EXERCISE DETAILS: Where does "this" occur in the listing? Copy every line that holds it.
--- START ---
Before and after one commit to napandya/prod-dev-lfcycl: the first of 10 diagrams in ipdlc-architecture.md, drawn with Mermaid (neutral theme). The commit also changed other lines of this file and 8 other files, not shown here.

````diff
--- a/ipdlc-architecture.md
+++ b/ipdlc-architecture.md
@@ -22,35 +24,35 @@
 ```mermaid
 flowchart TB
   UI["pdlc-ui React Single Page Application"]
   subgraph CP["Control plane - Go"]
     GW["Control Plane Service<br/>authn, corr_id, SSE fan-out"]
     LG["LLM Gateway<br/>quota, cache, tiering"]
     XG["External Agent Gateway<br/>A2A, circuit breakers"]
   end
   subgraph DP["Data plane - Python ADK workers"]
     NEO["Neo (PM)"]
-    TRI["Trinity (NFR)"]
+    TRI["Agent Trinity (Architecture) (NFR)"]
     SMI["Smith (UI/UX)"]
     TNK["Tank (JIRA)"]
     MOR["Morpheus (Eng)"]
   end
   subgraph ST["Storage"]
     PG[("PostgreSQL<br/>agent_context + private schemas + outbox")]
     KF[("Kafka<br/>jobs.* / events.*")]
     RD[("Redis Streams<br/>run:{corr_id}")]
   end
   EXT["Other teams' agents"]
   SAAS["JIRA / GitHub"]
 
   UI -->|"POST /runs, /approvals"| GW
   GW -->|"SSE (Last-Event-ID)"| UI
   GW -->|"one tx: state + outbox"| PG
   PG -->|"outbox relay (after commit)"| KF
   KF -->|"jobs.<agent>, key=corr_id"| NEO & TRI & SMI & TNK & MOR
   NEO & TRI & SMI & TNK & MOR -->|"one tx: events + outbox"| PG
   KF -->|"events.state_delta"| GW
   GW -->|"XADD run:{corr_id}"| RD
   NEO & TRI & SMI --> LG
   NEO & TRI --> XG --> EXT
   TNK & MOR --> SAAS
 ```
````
--- END ---
--- START ---
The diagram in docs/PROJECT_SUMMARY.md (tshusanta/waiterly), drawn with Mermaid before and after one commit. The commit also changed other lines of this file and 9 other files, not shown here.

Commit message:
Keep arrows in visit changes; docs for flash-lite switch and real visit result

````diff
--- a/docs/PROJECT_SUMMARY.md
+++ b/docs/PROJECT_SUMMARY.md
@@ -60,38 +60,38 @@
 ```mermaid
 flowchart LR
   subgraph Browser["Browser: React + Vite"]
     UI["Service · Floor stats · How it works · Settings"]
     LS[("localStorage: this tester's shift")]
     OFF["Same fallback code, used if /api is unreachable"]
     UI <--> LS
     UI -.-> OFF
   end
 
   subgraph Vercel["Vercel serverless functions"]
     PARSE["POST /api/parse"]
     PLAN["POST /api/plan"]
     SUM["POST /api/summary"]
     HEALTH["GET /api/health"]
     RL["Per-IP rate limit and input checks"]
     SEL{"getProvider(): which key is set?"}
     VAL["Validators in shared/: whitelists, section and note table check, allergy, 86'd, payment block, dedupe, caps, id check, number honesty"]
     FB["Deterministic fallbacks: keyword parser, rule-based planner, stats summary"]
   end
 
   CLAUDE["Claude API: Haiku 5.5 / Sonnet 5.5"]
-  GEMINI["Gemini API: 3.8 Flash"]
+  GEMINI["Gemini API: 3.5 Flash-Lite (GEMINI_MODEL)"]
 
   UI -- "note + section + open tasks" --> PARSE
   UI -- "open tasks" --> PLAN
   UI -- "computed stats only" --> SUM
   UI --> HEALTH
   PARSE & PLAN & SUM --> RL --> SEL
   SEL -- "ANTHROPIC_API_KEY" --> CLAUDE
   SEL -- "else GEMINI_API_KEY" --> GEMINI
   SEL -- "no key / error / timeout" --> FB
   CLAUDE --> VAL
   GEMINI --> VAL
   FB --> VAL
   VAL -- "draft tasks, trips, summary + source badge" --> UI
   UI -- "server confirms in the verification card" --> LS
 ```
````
--- END ---
SOLVED PROBLEM:
Before and after one commit to napandya/prod-dev-lfcycl: the first of 10 diagrams in ipdlc-architecture.md, drawn with Mermaid (neutral theme). The commit also changed other lines of this file and 8 other files, not shown here.
The diagram in docs/PROJECT_SUMMARY.md (tshusanta/waiterly), drawn with Mermaid before and after one commit. The commit also changed other lines of this file and 9 other files, not shown here.
     LS[("localStorage: this tester's shift")]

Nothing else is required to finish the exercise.